I was listening to a podcast of a talk given by Anil Dash of Six Apart (the creators of Movable Type, TypePad and LiveJournal) in which he talks about blogs and social networks (you can listen for yourself here. Check out more at, and something he said really resonated with me. He mentioned that by and large, most bloggers don't consider themselves "citizen journalists," nor do they do what they do to influence people or affect change. He submits (and I assume that he's got the numbers to back this up), that this type of blogger makes up only 10% of the larger community, and that the primary goal of those in the long tail is to have personal conversations with friends and family. He goes on to say that in this context, "real influence is not the sheer number of people that read what you write. Real influence is the people that you're connected to that actually care about what you say; that take what you say as important and meaningful in their lives."

People are using their blogs and social networks like MySpace to keep up with their friends, re-connect with old acquaintances and share with their family. I know, that's an obvious statement but please bear with me. I'm going somewhere with this. They also use them for networking with business contacts, bands and other people who share a mutual interest but for all intents and purposes are complete strangers.

Therein lies the rub. What results is a need to maintain multiple social networks. Due to the limited flexibility of most social networks, they don't do a good job of reflecting our social interactions in real life. Our online networks become segmented. We only have so much time in our day, and we are limited in the number of networks in which we can participate. I don't have any hard numbers to back this up, but I've heard that the average number of networks used by an individual is roughly four to ten. Students tend to participate in more of these networks.

So what now? How do we counterbalance the segmentation of our online lives? We consolidate. We try to kill as many birds with as few stones as possible. We make sure that one of our online social networks includes a MySpace, or MySpace equivalent. If we group most of our contacts on one of these über-networks, we are able to visit with more of our contacts while visiting fewer social networking sites, reducing the overhead and time required to maintain these networks.

This creates a new set of problems, though. In real life, we generally tend to be aware of our audience when it comes to sharing the juicy little details that make up our life. We don't tell the same stories that we tell our close friends to our aunt June or our co-workers. On the flip-side, we don't want to know that our boss gets a rash whenever she uses Tide (this is a fictional example!) This happens on larger social networks like MySpace. Friends, acquaintances, co-workers and family (to a lesser degree) are all put in the same boat. MySpace isn't granular enough to tell the difference. There are quite a few documented cases where MySpace has been the cause (direct and indirect) of firings (1, 2), arrests (1, 2, 3, 4), suspensions (1, 2, 3) and more. Moreover, an increasing number of employers are perusing potential employee MySpace accounts, and using that information in the decision making process ( The same problem exists with blogs as well. Wall Street Journal columnist Jeremy Wagstaff has found that "7.1% of companies have fired an employee for violating blog or message board policies." (the LOOSE wire blog). Blogs, being the one-to-many distribution system that they are, generally do not discriminate their content based on the person viewing it.

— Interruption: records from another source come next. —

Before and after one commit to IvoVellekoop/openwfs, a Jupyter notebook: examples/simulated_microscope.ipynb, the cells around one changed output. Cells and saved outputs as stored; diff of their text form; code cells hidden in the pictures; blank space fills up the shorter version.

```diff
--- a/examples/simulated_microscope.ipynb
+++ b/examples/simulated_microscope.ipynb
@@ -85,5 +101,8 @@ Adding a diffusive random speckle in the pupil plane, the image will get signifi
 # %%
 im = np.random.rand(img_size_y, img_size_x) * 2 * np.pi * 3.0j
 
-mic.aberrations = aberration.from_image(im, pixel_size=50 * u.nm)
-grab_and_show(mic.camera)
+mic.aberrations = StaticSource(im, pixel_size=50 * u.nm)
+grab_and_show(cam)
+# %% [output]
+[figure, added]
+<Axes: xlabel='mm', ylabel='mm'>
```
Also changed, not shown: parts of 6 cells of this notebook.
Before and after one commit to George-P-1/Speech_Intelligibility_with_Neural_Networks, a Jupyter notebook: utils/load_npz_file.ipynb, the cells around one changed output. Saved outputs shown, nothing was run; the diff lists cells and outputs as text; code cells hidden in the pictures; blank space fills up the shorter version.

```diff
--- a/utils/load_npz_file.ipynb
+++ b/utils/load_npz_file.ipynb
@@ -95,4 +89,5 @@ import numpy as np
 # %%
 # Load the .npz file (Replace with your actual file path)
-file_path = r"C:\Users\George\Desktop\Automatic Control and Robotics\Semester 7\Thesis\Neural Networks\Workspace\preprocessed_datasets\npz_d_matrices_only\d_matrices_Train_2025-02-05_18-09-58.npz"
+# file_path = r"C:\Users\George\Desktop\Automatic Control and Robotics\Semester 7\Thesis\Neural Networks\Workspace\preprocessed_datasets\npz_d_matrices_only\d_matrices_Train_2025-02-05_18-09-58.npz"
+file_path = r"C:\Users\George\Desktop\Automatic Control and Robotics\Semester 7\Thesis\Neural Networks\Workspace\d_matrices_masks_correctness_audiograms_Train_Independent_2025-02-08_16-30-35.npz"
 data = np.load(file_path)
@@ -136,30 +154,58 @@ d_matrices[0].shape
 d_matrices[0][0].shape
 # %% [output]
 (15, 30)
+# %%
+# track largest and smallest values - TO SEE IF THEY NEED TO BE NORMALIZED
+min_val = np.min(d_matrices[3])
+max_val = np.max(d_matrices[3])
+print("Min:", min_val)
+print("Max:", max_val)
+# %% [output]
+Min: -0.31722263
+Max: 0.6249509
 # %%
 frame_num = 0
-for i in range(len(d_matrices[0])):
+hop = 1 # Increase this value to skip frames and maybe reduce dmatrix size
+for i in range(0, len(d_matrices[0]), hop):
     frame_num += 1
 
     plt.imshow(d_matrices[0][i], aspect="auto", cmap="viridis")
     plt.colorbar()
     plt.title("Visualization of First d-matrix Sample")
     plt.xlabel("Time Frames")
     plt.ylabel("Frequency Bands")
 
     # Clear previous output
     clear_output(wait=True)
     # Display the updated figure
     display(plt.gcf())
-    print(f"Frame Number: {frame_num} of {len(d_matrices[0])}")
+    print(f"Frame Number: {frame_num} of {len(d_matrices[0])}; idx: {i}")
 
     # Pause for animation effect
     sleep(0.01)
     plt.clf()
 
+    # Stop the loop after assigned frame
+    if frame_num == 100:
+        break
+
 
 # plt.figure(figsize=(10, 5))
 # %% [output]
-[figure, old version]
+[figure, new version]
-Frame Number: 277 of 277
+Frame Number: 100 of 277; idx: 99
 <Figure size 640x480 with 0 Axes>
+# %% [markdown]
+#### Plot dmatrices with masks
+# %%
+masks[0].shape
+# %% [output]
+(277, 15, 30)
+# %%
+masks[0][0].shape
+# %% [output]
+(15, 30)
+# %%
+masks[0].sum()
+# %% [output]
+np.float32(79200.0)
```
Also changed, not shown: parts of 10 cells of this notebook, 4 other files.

Where does this leave us? We either A) risk disseminating far too much personal information in an effort to share with the people that we care about, or B) maintain a segmented social network in multiple venues and limit participation on the larger, more public networks. One could always opt out entirely, but where's the fun in that?

What the blogspace and online social networking sites need now is a more robust way for users to segment their audience, thus filtering their content. As Mr. Dash indicates, "if you want to make an environment where people can really connect, you have to acknowledge how they actually act." No one has 1000 friends on MySpace, but someone may have 30 friends, 20 family members, 50 co-workers, and 900 acquaintances or other contacts (even that might be stretching it, but you get the idea). The idea of "six degrees of separation" is intriguing, but it doesn't bode well for your contact list. By segmenting their friends list, users could then post pictures and content in relative confidence, knowing that the content would be viewed by their target audience. Similarly, bloggers could share the intimate little details of their life with their intimate friends, rather than the world at large.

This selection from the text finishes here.